PGRMC1 is highly expressed and actively regulated in gestational tissues [5-8]. Studies from our group and others suggest roles of PGRMC1 in mediating progesterone function in gestational tissues [5-9] and in maintaining pregnancy. It has been reported that PGRMC1 is detectable in plasma [10] and peripheral blood mononuclear cells (PBMCs) [11]. Reduced PGRMC1 levels in PBMCs in women are associated with polycystic ovarian syndrome [11] and premature ovarian failure [11,12]. Recent evidence suggests that PGRMC1 is a potential tumor and serum biomarker for human lung cancer [10]. Another study suggests that PGRMC1 is a candidate biomarker for estrogen receptor status and hypoxia in breast cancer [13]. However, PGRMC1 expression in blood during pregnancy has not been characterized. Therefore, it is imperative to evaluate the presence of PGRMC1 in the blood of pregnant women.

We hypothesize that PGRMC1 can be non-invasively detected in the bloodstream of pregnant women as a potential biomarker of PTB. The objective of this study is to investigate the presence of PGRMC1 in plasma and PBMCs during pregnancy.

Materials and Methods

This project was approved by the Duke University Institutional Review Board. Women delivering at Duke University Medical Center who completed written consent forms were prospectively enrolled in this study.

Sample collection

Healthy pregnant women were enrolled in the first trimester. At least one blood sample was collected during each trimester from each subject. Whole blood samples were collected in Monovette EDTA tubes (BD Vacutainer, Franklin Lakes, NJ) with plasma isolated by centrifugation. PBMCs were isolated by density gradient centrifugation using Ficoll (GE Healthcare Life Sciences, Pittsburgh, PA) according to the manufacturer’s instructions. PBMCs were cryopreserved in cryopreservation solution (CPS) consisting of 90% fetal bovine serum (FBS) and 10% dimethyl sulfoxide (DMSO) and stored in liquid nitrogen for subsequent flow cytometry or Western blotting.

Immunoprecipitation (IP) using HTR8/SVneo cells

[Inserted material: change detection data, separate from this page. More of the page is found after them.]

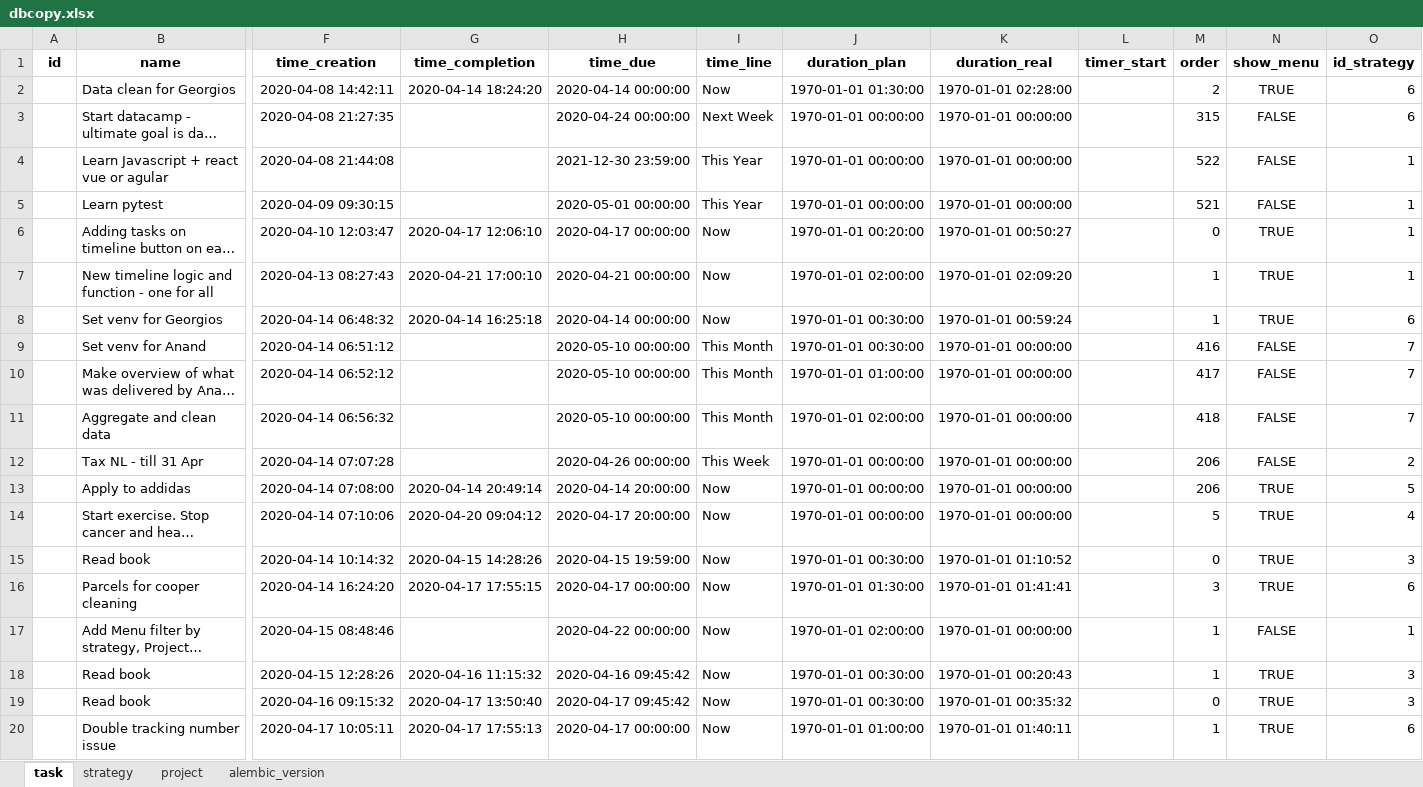
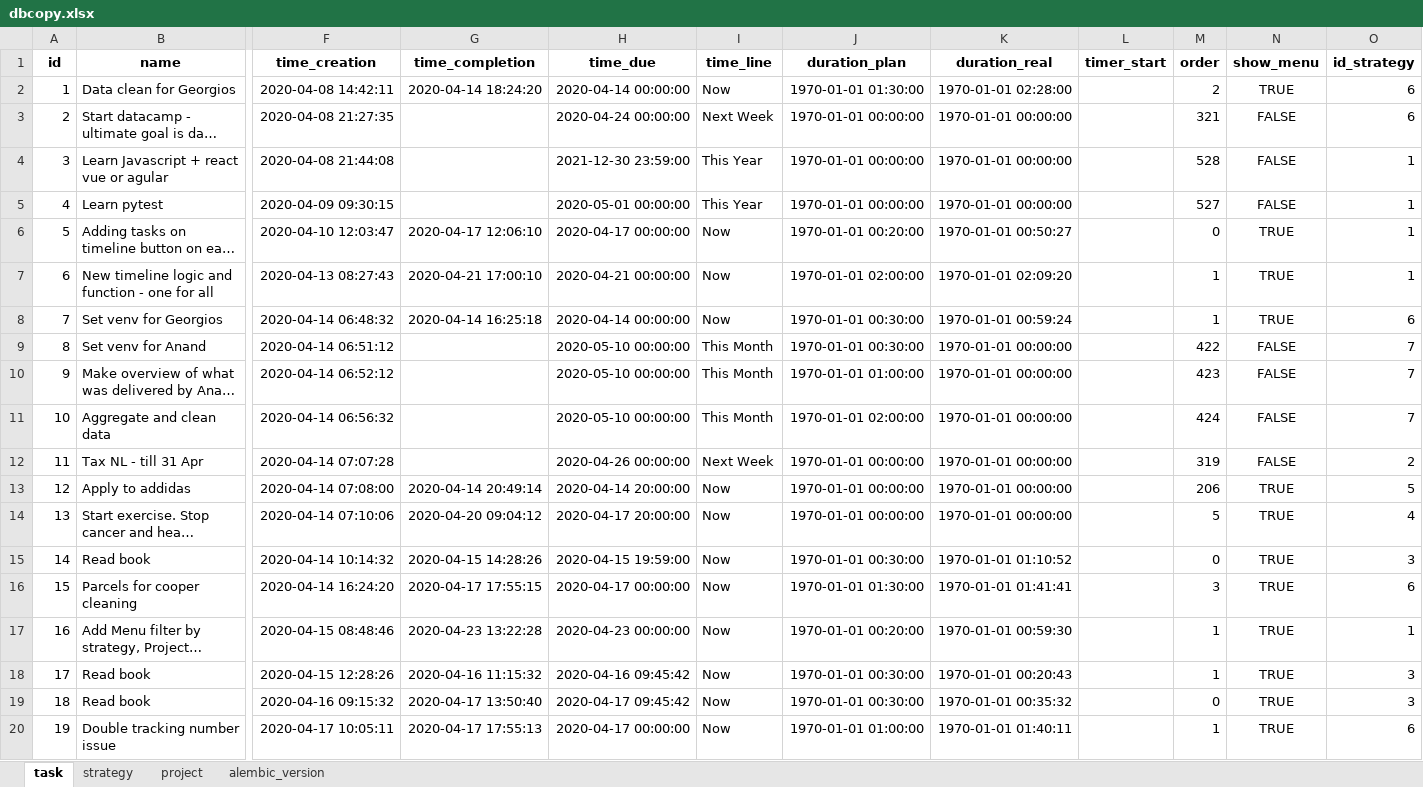
Before and after one commit to ArturBlachnio/ArturWebApp, an Excel workbook: pickles/dbcopy.xlsx, sheet task, drawn as a sheet; only a part is shown, gaps mark what is left out; long unchanged cells end in …; values as stored, in another font and other column widths than the file's, no borders; the diff covers the shown part only; the diff names each change by its address in the sheet, - before the commit and + after, or states it on an @@ line.

Commit message:
Before palying with frequency and due date

```diff
--- a/pickles/dbcopy.xlsx (sheet task)
+++ b/pickles/dbcopy.xlsx (sheet task)
-A2 (id): (empty)
+A2 (id): 1
-A3 (id): (empty)
+A3 (id): 2
-M3 (order): 315
+M3 (order): 321
-A4 (id): (empty)
+A4 (id): 3
-M4 (order): 522
+M4 (order): 528
-A5 (id): (empty)
+A5 (id): 4
-M5 (order): 521
+M5 (order): 527
-A6 (id): (empty)
+A6 (id): 5
-A7 (id): (empty)
+A7 (id): 6
-A8 (id): (empty)
+A8 (id): 7
-A9 (id): (empty)
+A9 (id): 8
-M9 (order): 416
+M9 (order): 422
-A10 (id): (empty)
+A10 (id): 9
-M10 (order): 417
+M10 (order): 423
-A11 (id): (empty)
+A11 (id): 10
-M11 (order): 418
+M11 (order): 424
-A12 (id): (empty)
+A12 (id): 11
-I12 (time_line): This Week
+I12 (time_line): Next Week
-M12 (order): 206
+M12 (order): 319
-A13 (id): (empty)
+A13 (id): 12
-A14 (id): (empty)
+A14 (id): 13
-A15 (id): (empty)
+A15 (id): 14
-A16 (id): (empty)
+A16 (id): 15
-A17 (id): (empty)
+A17 (id): 16
-G17 (time_completion): (empty)
+G17 (time_completion): 2020-04-23 13:22:28
-H17 (time_due): 2020-04-22 00:00:00
+H17 (time_due): 2020-04-23 00:00:00
-J17 (duration_plan): 1970-01-01 02:00:00
+J17 (duration_plan): 1970-01-01 00:20:00
-K17 (duration_real): 1970-01-01 00:00:00
+K17 (duration_real): 1970-01-01 00:59:30
-N17 (show_menu): FALSE
+N17 (show_menu): TRUE
-A18 (id): (empty)
+A18 (id): 17
-A19 (id): (empty)
+A19 (id): 18
-A20 (id): (empty)
+A20 (id): 19
```
Also changed, not shown: 18 added rows, 2 removed rows and 58 edited cells elsewhere in this sheet, sheet strategy, sheet alembic_version, 6 other files.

PGRMC1 is known to be highly expressed in a first-trimester human placenta cytotrophoblast cell line, HTR8/SVneo (a gift from Dr. C. H. Graham, Queen’s University, Kingston, ON) [9]. Antibodies were first validated using this cell line. Cell lysates were harvested using cell lysis buffer (Cell Signaling Technology, Beverly, MA). Primary rabbit anti-human PGRMC1 monoclonal antibody (Cell Signaling Technology, Beverly, MA) was mixed with cell lysate and gently rocked overnight at 4°C. Protein A/G agarose beads (Pierce) were then added to the mixture and gently rocked for 3 hours at 4°C. The beads were pelleted by centrifuge and washed with cell lysis buffer. The bead pellet was resuspended with sodium dodecyl sulfate (SDS) sample buffer (Invitrogen, Carlsbad, CA) and heated at 70°C for 10 minutes. Samples were then ready for Western blot analysis.

IP for plasma

Twenty μg of primary rabbit anti-human PGRMC1 monoclonal antibody (Cell Signaling Technology, Beverly, MA) were added to 30 μl Protein A/G beads (Pierce) in 1ml PBS and incubated with rocking overnight at 4°C. Rabbit IgG was used in parallel as negative control. Agarose beads coupled with antibodies were washed three times with 0.2 M sodium borate (pH 9.0). One mL of freshly made 20 mM DMP solution was immediately added to the coupled agarose beads. The mixture was rocked at room temperature for 40 minutes, washed once with 0.2 M ethanolamine (pH 8.0), then rocked in 1 mL of 0.2 M ethanolamine (pH 8.0) at room temperature for one hour. The beads were then washed three times with 1 mL 0.58% v/v acetic acid +150 mM NaCl followed by three washes in cold PBS.

After plasma samples were cleared by Separopore blue CL-6B slurry, 1 mL of supernatant was added to 25 μL of uncoupled A/G beads and rocked for 30 minutes to further purify the plasma samples. One ml of supernatant was then added to 25 μL of coupled beads. The mixture was rocked overnight at 4°C. The beads were washed three times with buffer containing 150 mM NaCl, 50 mM Tris, 10 mM EGTA, and 0.2% NP40, then eluted with 50 μl 2 LDS loading buffer (Invitrogen) and boiled for 10 minutes at 70°C. The beads were pelleted by centrifugation and the supernatant analyzed by Western blot and mass spectrometry.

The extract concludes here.